I’ve long been fond of old myths and fables and non-Disney adaptations of them. Thus when I come across a comic that has the feel of the fables of old, I quickly devour them. Saijiki Stories (comprised of Autumnside and its sequel Winterside) is one such mythic adaptation, taking elements of various myths (such as myths on why crows are black and the various legends about wolves) and mixing them into a new venue that in some ways creates a new myth for future generations. Nor does cartoonist Leanne Opaskar just rehash old stories; instead, Saijiki Stories takes familiar elements and weaves them into entirely new tales.
The first chapter of Saijiki Stories, Autumnside, is your basic adventure quest. It tells the tale of a young girl named Mala and her pumpkin-headed companion Jack Bales who have come across a glowing floating rock. After bringing the stone home to Mala’s mother, who doesn’t know what it is, she and Jack go off on a quest to discover what this stone is. The story follows a classic three-part format, with Mala facing three trials and encountering an antagonist (who seeks to stone for itself) three times as well. The conclusion of Autumnside is very reminiscent of several myths I’ve read (and which I won’t spoil for new readers) and wraps up nicely.
The second chapter of Saijiki Stories, Winterside, continues along the same venue as Autumnside. It continues Mala’s adventures, and several characters from Autumnside appear in the new story. Interestingly, Mala’s companion for Winterside is the Crow Paradigm Karasu, partly because Jack (being a sentient mobile vegetable) can’t go outside during the winter. Instead of a floating glowing rock, the quest this time about is finding the witch Baba Yaga (of Slavic folklore), who has been causing the winter to be especially harsh. Much as before, the story has three trials for Mala; to find Baba Yaga’s three lodgers (though the first has not yet been found at this time).
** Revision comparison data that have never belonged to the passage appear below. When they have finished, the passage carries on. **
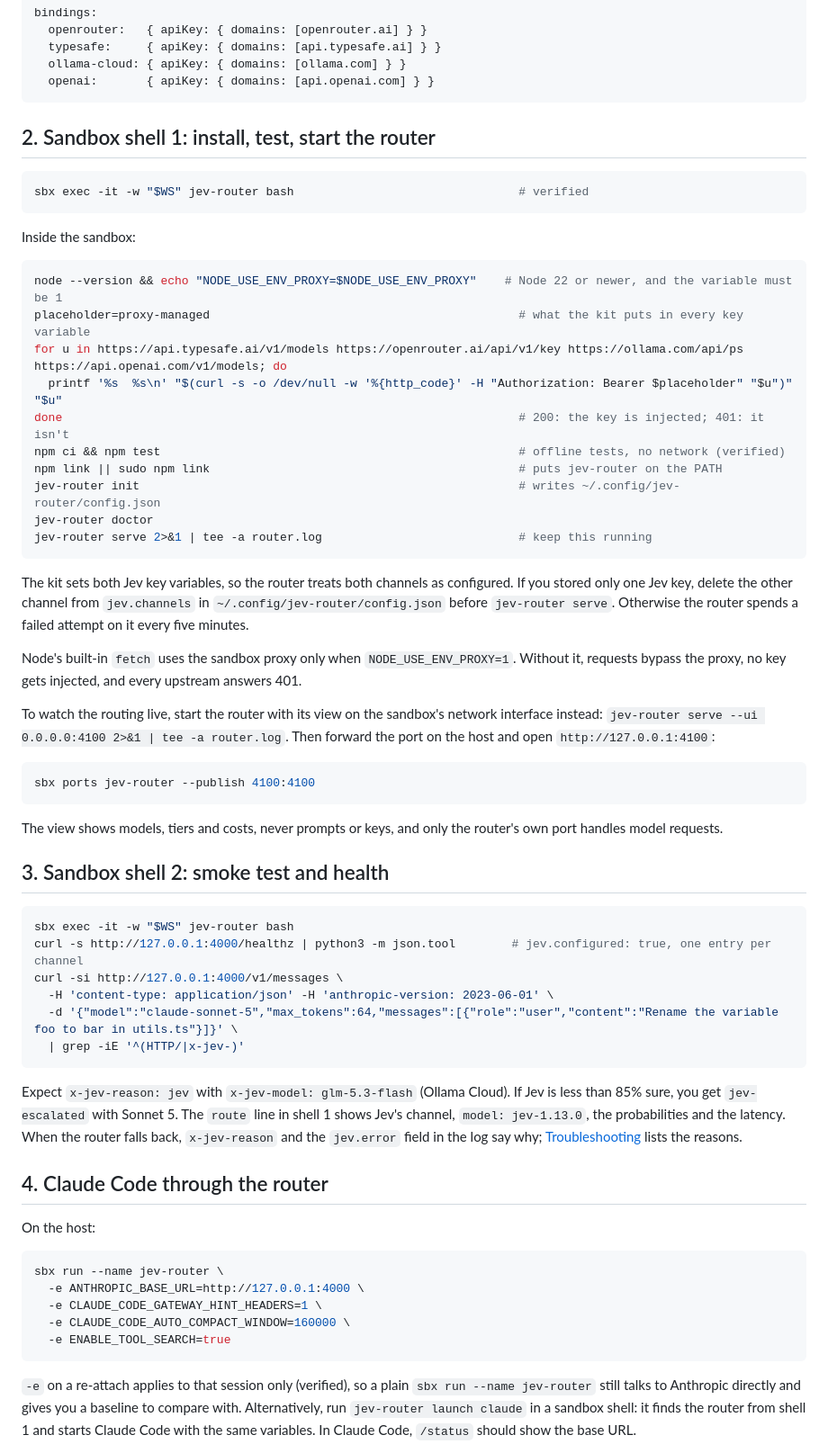
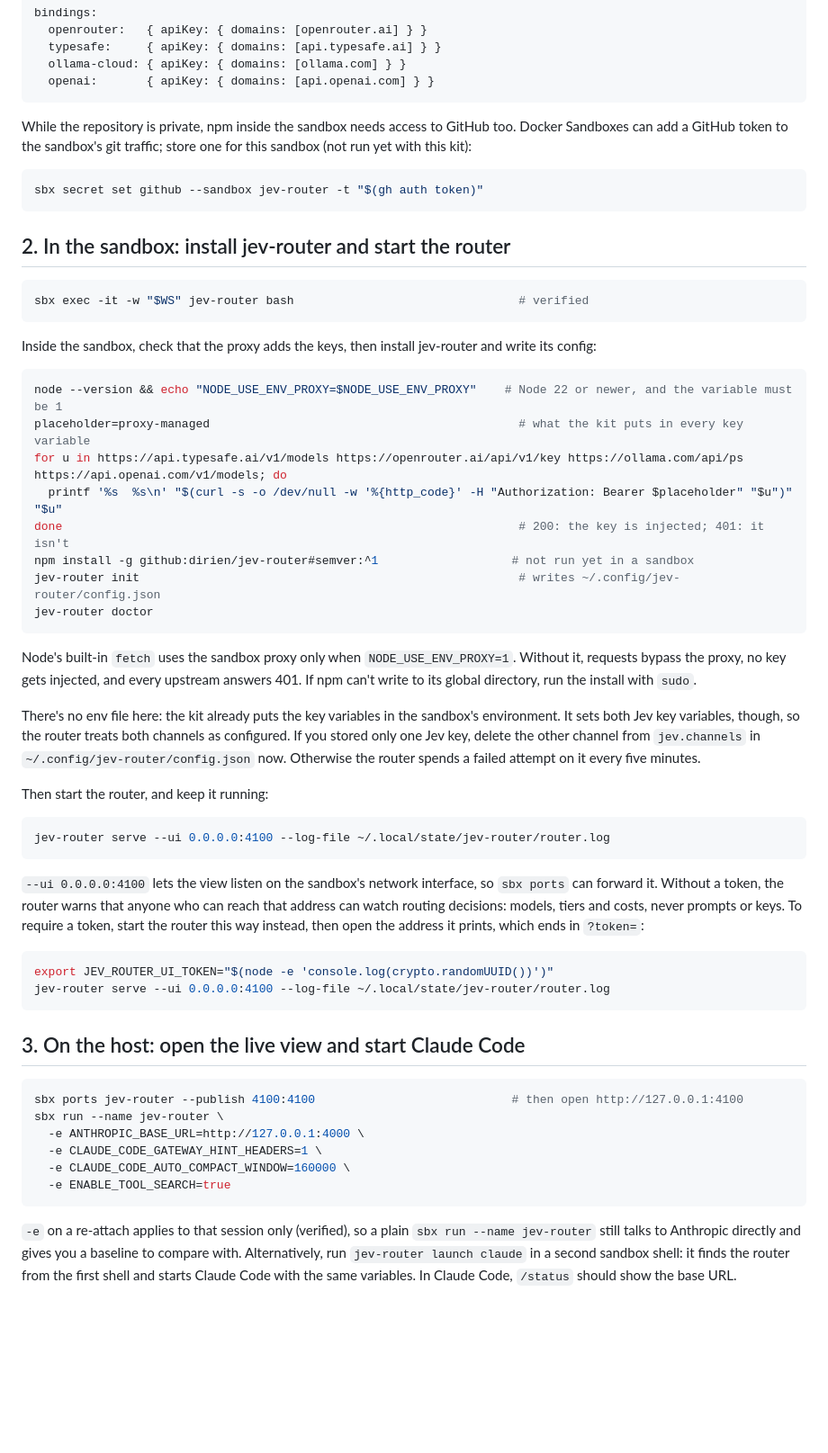
Before and after one commit to dirien/jev-router, a Markdown page: docs/sandbox.md, the part around one of its changes. Shown at 90% size. Rendered like a GitHub page; blank space fills up the shorter version.

````diff
--- a/docs/sandbox.md
+++ b/docs/sandbox.md
@@ -64,13 +81,20 @@ bindings:
   openai:       { apiKey: { domains: [api.openai.com] } }
 ```
 
-## 2. Sandbox shell 1: install, test, start the router
+While the repository is private, npm inside the sandbox needs access to GitHub too. Docker Sandboxes can add a GitHub
+token to the sandbox's git traffic; store one for this sandbox (not run yet with this kit):
+
+```bash
+sbx secret set github --sandbox jev-router -t "$(gh auth token)"
+```
+
+## 2. In the sandbox: install jev-router and start the router
 
 ```bash
 sbx exec -it -w "$WS" jev-router bash                                # verified
 ```
 
-Inside the sandbox:
+Inside the sandbox, check that the proxy adds the keys, then install jev-router and write its config:
 
 ```bash
 node --version && echo "NODE_USE_ENV_PROXY=$NODE_USE_ENV_PROXY"    # Node 22 or newer, and the variable must be 1
@@ -78,52 +102,40 @@ placeholder=proxy-managed                                            # what the
 for u in https://api.typesafe.ai/v1/models https://openrouter.ai/api/v1/key https://ollama.com/api/ps https://api.openai.com/v1/models; do
   printf '%s  %s\n' "$(curl -s -o /dev/null -w '%{http_code}' -H "Authorization: Bearer $placeholder" "$u")" "$u"
 done                                                                 # 200: the key is injected; 401: it isn't
-npm ci && npm test                                                   # offline tests, no network (verified)
-npm link || sudo npm link                                            # puts jev-router on the PATH
+npm install -g github:dirien/jev-router#semver:^1                   # not run yet in a sandbox
 jev-router init                                                      # writes ~/.config/jev-router/config.json
 jev-router doctor
-jev-router serve 2>&1 | tee -a router.log                            # keep this running
 ```
 
-The kit sets both Jev key variables, so the router treats both channels as configured. If you stored only one Jev
-key, delete the other channel from `jev.channels` in `~/.config/jev-router/config.json` before `jev-router serve`.
-Otherwise the router spends a failed attempt on it every five minutes.
+Node's built-in `fetch` uses the sandbox proxy only when `NODE_USE_ENV_PROXY=1`. Without it, requests bypass the
+proxy, no key gets injected, and every upstream answers 401. If npm can't write to its global directory, run the
+install with `sudo`.
 
-Node's built-in `fetch` uses the sandbox proxy only when `NODE_USE_ENV_PROXY=1`. Without it, requests bypass the
-proxy, no key gets injected, and every upstream answers 401.
+There's no env file here: the kit already puts the key variables in the sandbox's environment. It sets both Jev key
+variables, though, so the router treats both channels as configured. If you stored only one Jev key, delete the other
+channel from `jev.channels` in `~/.config/jev-router/config.json` now. Otherwise the router spends a failed attempt on
+it every five minutes.
 
-To watch the routing live, start the router with its view on the sandbox's network interface instead:
-`jev-router serve --ui 0.0.0.0:4100 2>&1 | tee -a router.log`. Then forward the port on the host and open
-`http://127.0.0.1:4100`:
+Then start the router, and keep it running:
 
 ```bash
-sbx ports jev-router --publish 4100:4100
+jev-router serve --ui 0.0.0.0:4100 --log-file ~/.local/state/jev-router/router.log
 ```
 
-The view shows models, tiers and costs, never prompts or keys, and only the router's own port handles model
-requests.
-
-## 3. Sandbox shell 2: smoke test and health
+`--ui 0.0.0.0:4100` lets the view listen on the sandbox's network interface, so `sbx ports` can forward it. Without a
+token, the router warns that anyone who can reach that address can watch routing decisions: models, tiers and costs,
+never prompts or keys. To require a token, start the router this way instead, then open the address it prints, which
+ends in `?token=`:
 
 ```bash
-sbx exec -it -w "$WS" jev-router bash
-curl -s http://127.0.0.1:4000/healthz | python3 -m json.tool        # jev.configured: true, one entry per channel
-curl -si http://127.0.0.1:4000/v1/messages \
-  -H 'content-type: application/json' -H 'anthropic-version: 2023-06-01' \
-  -d '{"model":"claude-sonnet-5","max_tokens":64,"messages":[{"role":"user","content":"Rename the variable foo to bar in utils.ts"}]}' \
-  | grep -iE '^(HTTP/|x-jev-)'
+export JEV_ROUTER_UI_TOKEN="$(node -e 'console.log(crypto.randomUUID())')"
+jev-router serve --ui 0.0.0.0:4100 --log-file ~/.local/state/jev-router/router.log
 ```
 
-Expect `x-jev-reason: jev` with `x-jev-model: glm-5.3-flash` (Ollama Cloud). If Jev is less than 85% sure, you get
-`jev-escalated` with Sonnet 5. The `route` line in shell 1 shows Jev's channel, `model: jev-1.13.0`, the
-probabilities and the latency. When the router falls back, `x-jev-reason` and the `jev.error` field in the log say
-why; [Troubleshooting](#troubleshooting) lists the reasons.
-
-## 4. Claude Code through the router
-
-On the host:
+## 3. On the host: open the live view and start Claude Code
 
 ```bash
+sbx ports jev-router --publish 4100:4100                            # then open http://127.0.0.1:4100
 sbx run --name jev-router \
   -e ANTHROPIC_BASE_URL=http://127.0.0.1:4000 \
   -e CLAUDE_CODE_GATEWAY_HINT_HEADERS=1 \
@@ -133,6 +145,6 @@ sbx run --name jev-router \
 
 `-e` on a re-attach applies to that session only (verified), so a plain `sbx run --name jev-router` still talks to
 Anthropic directly and gives you a baseline to compare with. Alternatively, run `jev-router launch claude` in a
-sandbox shell: it finds the router from shell 1 and starts Claude Code with the same variables. In Claude Code,
-`/status` should show the base URL.
+second sandbox shell: it finds the router from the first shell and starts Claude Code with the same variables. In
+Claude Code, `/status` should show the base URL.
 
````
Also changed, not shown: other parts of docs/sandbox.md (+62 -82 lines).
Saijiki Stories remains a fairly stylized story, using a classic frame storytelling structure. Despite the predictability of its primary plot structure, the imagination behind the retelling of classic myths and folklore and the characters themselves help keep the comic from becoming cliché. The art may be simplistic compared to some older comics, but the simplicity works within the mythic framework of the story. The only real flaw (if you can call it one) is the pacing of the story; I found the archives to be slow in places, and some readers may find the slow pace annoying when they finish the archives and start waiting for updates. But these are relatively minor aspects to a comic that shows considerable imagination and is a refreshing break from the Tolkienesque fantasies and the multitudes of dramatic fiction out on the web.